* Assignment
Reproduce every entry exactly, without alteration.

╭──

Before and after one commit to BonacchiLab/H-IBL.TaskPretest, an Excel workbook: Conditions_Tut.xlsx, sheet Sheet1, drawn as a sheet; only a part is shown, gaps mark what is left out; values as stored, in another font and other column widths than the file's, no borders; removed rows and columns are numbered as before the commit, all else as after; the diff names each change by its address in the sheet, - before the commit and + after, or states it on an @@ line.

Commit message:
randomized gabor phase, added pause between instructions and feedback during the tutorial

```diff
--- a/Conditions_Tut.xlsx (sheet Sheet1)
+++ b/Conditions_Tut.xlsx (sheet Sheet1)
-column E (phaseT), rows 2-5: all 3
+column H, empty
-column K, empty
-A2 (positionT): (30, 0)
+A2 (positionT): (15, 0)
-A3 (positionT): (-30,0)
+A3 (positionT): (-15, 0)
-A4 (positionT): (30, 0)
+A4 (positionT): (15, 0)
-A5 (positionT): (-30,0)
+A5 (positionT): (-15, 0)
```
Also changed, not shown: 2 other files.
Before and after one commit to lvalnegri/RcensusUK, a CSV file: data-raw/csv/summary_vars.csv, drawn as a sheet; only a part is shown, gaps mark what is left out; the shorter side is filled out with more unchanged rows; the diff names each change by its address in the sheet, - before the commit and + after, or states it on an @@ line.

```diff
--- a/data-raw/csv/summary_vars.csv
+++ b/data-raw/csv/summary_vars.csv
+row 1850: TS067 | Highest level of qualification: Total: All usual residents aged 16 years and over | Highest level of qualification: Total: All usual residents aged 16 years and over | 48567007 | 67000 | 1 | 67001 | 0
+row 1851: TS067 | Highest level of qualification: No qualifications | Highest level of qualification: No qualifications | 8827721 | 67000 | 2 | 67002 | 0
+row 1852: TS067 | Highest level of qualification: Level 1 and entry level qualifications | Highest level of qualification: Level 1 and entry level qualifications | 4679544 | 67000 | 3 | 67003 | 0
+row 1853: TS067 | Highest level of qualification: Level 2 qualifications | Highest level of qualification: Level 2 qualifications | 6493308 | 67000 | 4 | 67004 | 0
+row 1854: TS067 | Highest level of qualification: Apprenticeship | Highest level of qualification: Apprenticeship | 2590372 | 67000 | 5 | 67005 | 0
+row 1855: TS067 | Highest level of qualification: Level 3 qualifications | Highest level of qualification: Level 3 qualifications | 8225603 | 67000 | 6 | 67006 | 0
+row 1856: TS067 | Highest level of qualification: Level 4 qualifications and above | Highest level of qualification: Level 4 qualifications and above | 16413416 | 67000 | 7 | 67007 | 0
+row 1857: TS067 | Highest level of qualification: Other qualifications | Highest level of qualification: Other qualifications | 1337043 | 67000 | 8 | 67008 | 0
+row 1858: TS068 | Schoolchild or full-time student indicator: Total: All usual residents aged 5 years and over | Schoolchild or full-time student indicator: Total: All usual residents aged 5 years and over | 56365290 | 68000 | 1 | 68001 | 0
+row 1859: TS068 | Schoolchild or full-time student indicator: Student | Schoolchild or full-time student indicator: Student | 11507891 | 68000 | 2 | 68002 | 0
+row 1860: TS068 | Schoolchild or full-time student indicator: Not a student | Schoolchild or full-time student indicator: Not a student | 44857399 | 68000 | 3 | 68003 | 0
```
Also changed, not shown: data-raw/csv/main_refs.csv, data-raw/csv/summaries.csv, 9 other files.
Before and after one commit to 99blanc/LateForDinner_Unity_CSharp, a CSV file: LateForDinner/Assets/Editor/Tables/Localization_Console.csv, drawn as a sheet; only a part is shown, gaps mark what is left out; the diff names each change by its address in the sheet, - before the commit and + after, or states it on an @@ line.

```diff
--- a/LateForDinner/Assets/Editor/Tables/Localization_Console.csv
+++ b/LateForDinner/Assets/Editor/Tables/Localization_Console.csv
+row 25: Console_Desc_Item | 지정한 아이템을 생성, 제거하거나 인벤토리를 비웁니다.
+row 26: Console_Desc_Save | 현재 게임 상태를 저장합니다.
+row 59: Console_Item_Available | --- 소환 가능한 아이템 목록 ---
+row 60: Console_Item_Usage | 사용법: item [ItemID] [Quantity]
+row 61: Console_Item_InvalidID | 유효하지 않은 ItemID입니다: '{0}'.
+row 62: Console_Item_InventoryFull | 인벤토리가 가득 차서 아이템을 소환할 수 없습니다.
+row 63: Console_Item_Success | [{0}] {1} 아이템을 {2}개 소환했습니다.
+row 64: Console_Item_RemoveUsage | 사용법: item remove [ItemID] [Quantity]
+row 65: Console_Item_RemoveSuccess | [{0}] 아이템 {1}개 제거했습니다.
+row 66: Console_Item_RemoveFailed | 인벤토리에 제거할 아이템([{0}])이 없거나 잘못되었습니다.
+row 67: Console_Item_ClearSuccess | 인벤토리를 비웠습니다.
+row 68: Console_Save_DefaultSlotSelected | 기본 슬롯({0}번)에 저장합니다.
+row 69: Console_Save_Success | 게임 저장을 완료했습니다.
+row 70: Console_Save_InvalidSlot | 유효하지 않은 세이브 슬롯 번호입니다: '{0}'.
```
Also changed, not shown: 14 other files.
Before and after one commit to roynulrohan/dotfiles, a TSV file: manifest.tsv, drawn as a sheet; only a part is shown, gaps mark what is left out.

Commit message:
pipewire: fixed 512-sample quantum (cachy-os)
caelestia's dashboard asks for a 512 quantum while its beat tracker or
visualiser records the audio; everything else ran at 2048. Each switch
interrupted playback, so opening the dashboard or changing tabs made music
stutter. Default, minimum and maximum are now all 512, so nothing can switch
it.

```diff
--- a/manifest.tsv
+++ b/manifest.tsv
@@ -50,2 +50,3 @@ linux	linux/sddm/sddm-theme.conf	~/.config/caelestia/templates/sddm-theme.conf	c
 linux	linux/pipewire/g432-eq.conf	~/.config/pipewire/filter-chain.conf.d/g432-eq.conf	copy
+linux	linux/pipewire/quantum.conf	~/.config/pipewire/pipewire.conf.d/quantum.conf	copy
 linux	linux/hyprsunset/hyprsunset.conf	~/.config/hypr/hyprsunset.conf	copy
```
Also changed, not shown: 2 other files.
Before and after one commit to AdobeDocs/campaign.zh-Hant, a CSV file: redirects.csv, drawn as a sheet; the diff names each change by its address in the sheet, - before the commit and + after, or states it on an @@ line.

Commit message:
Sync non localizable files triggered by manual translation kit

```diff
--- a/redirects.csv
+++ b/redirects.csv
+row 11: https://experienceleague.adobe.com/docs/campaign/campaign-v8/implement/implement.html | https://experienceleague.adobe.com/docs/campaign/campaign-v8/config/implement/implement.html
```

╰──

* Written response
Before and after one commit to BonacchiLab/H-IBL.TaskPretest, an Excel workbook: Conditions_Tut.xlsx, sheet Sheet1, drawn as a sheet; only a part is shown, gaps mark what is left out; values as stored, in another font and other column widths than the file's, no borders; removed rows and columns are numbered as before the commit, all else as after; the diff names each change by its address in the sheet, - before the commit and + after, or states it on an @@ line.

Commit message:
randomized gabor phase, added pause between instructions and feedback during the tutorial

```diff
--- a/Conditions_Tut.xlsx (sheet Sheet1)
+++ b/Conditions_Tut.xlsx (sheet Sheet1)
-column E (phaseT), rows 2-5: all 3
+column H, empty
-column K, empty
-A2 (positionT): (30, 0)
+A2 (positionT): (15, 0)
-A3 (positionT): (-30,0)
+A3 (positionT): (-15, 0)
-A4 (positionT): (30, 0)
+A4 (positionT): (15, 0)
-A5 (positionT): (-30,0)
+A5 (positionT): (-15, 0)
```
Also changed, not shown: 2 other files.
Before and after one commit to lvalnegri/RcensusUK, a CSV file: data-raw/csv/summary_vars.csv, drawn as a sheet; only a part is shown, gaps mark what is left out; the shorter side is filled out with more unchanged rows; the diff names each change by its address in the sheet, - before the commit and + after, or states it on an @@ line.

```diff
--- a/data-raw/csv/summary_vars.csv
+++ b/data-raw/csv/summary_vars.csv
+row 1850: TS067 | Highest level of qualification: Total: All usual residents aged 16 years and over | Highest level of qualification: Total: All usual residents aged 16 years and over | 48567007 | 67000 | 1 | 67001 | 0
+row 1851: TS067 | Highest level of qualification: No qualifications | Highest level of qualification: No qualifications | 8827721 | 67000 | 2 | 67002 | 0
+row 1852: TS067 | Highest level of qualification: Level 1 and entry level qualifications | Highest level of qualification: Level 1 and entry level qualifications | 4679544 | 67000 | 3 | 67003 | 0
+row 1853: TS067 | Highest level of qualification: Level 2 qualifications | Highest level of qualification: Level 2 qualifications | 6493308 | 67000 | 4 | 67004 | 0
+row 1854: TS067 | Highest level of qualification: Apprenticeship | Highest level of qualification: Apprenticeship | 2590372 | 67000 | 5 | 67005 | 0
+row 1855: TS067 | Highest level of qualification: Level 3 qualifications | Highest level of qualification: Level 3 qualifications | 8225603 | 67000 | 6 | 67006 | 0
+row 1856: TS067 | Highest level of qualification: Level 4 qualifications and above | Highest level of qualification: Level 4 qualifications and above | 16413416 | 67000 | 7 | 67007 | 0
+row 1857: TS067 | Highest level of qualification: Other qualifications | Highest level of qualification: Other qualifications | 1337043 | 67000 | 8 | 67008 | 0
+row 1858: TS068 | Schoolchild or full-time student indicator: Total: All usual residents aged 5 years and over | Schoolchild or full-time student indicator: Total: All usual residents aged 5 years and over | 56365290 | 68000 | 1 | 68001 | 0
+row 1859: TS068 | Schoolchild or full-time student indicator: Student | Schoolchild or full-time student indicator: Student | 11507891 | 68000 | 2 | 68002 | 0
+row 1860: TS068 | Schoolchild or full-time student indicator: Not a student | Schoolchild or full-time student indicator: Not a student | 44857399 | 68000 | 3 | 68003 | 0
```
Also changed, not shown: data-raw/csv/main_refs.csv, data-raw/csv/summaries.csv, 9 other files.
Before and after one commit to 99blanc/LateForDinner_Unity_CSharp, a CSV file: LateForDinner/Assets/Editor/Tables/Localization_Console.csv, drawn as a sheet; only a part is shown, gaps mark what is left out; the diff names each change by its address in the sheet, - before the commit and + after, or states it on an @@ line.

```diff
--- a/LateForDinner/Assets/Editor/Tables/Localization_Console.csv
+++ b/LateForDinner/Assets/Editor/Tables/Localization_Console.csv
+row 25: Console_Desc_Item | 지정한 아이템을 생성, 제거하거나 인벤토리를 비웁니다.
+row 26: Console_Desc_Save | 현재 게임 상태를 저장합니다.
+row 59: Console_Item_Available | --- 소환 가능한 아이템 목록 ---
+row 60: Console_Item_Usage | 사용법: item [ItemID] [Quantity]
+row 61: Console_Item_InvalidID | 유효하지 않은 ItemID입니다: '{0}'.
+row 62: Console_Item_InventoryFull | 인벤토리가 가득 차서 아이템을 소환할 수 없습니다.
+row 63: Console_Item_Success | [{0}] {1} 아이템을 {2}개 소환했습니다.
+row 64: Console_Item_RemoveUsage | 사용법: item remove [ItemID] [Quantity]
+row 65: Console_Item_RemoveSuccess | [{0}] 아이템 {1}개 제거했습니다.
+row 66: Console_Item_RemoveFailed | 인벤토리에 제거할 아이템([{0}])이 없거나 잘못되었습니다.
+row 67: Console_Item_ClearSuccess | 인벤토리를 비웠습니다.
+row 68: Console_Save_DefaultSlotSelected | 기본 슬롯({0}번)에 저장합니다.
+row 69: Console_Save_Success | 게임 저장을 완료했습니다.
+row 70: Console_Save_InvalidSlot | 유효하지 않은 세이브 슬롯 번호입니다: '{0}'.
```
Also changed, not shown: 14 other files.
Before and after one commit to roynulrohan/dotfiles, a TSV file: manifest.tsv, drawn as a sheet; only a part is shown, gaps mark what is left out.

Commit message:
pipewire: fixed 512-sample quantum (cachy-os)
caelestia's dashboard asks for a 512 quantum while its beat tracker or
visualiser records the audio; everything else ran at 2048. Each switch
interrupted playback, so opening the dashboard or changing tabs made music
stutter. Default, minimum and maximum are now all 512, so nothing can switch
it.

```diff
--- a/manifest.tsv
+++ b/manifest.tsv
@@ -50,2 +50,3 @@ linux	linux/sddm/sddm-theme.conf	~/.config/caelestia/templates/sddm-theme.conf	c
 linux	linux/pipewire/g432-eq.conf	~/.config/pipewire/filter-chain.conf.d/g432-eq.conf	copy
+linux	linux/pipewire/quantum.conf	~/.config/pipewire/pipewire.conf.d/quantum.conf	copy
 linux	linux/hyprsunset/hyprsunset.conf	~/.config/hypr/hyprsunset.conf	copy
```
Also changed, not shown: 2 other files.
Before and after one commit to AdobeDocs/campaign.zh-Hant, a CSV file: redirects.csv, drawn as a sheet; the diff names each change by its address in the sheet, - before the commit and + after, or states it on an @@ line.

Commit message:
Sync non localizable files triggered by manual translation kit

```diff
--- a/redirects.csv
+++ b/redirects.csv
+row 11: https://experienceleague.adobe.com/docs/campaign/campaign-v8/implement/implement.html | https://experienceleague.adobe.com/docs/campaign/campaign-v8/config/implement/implement.html
```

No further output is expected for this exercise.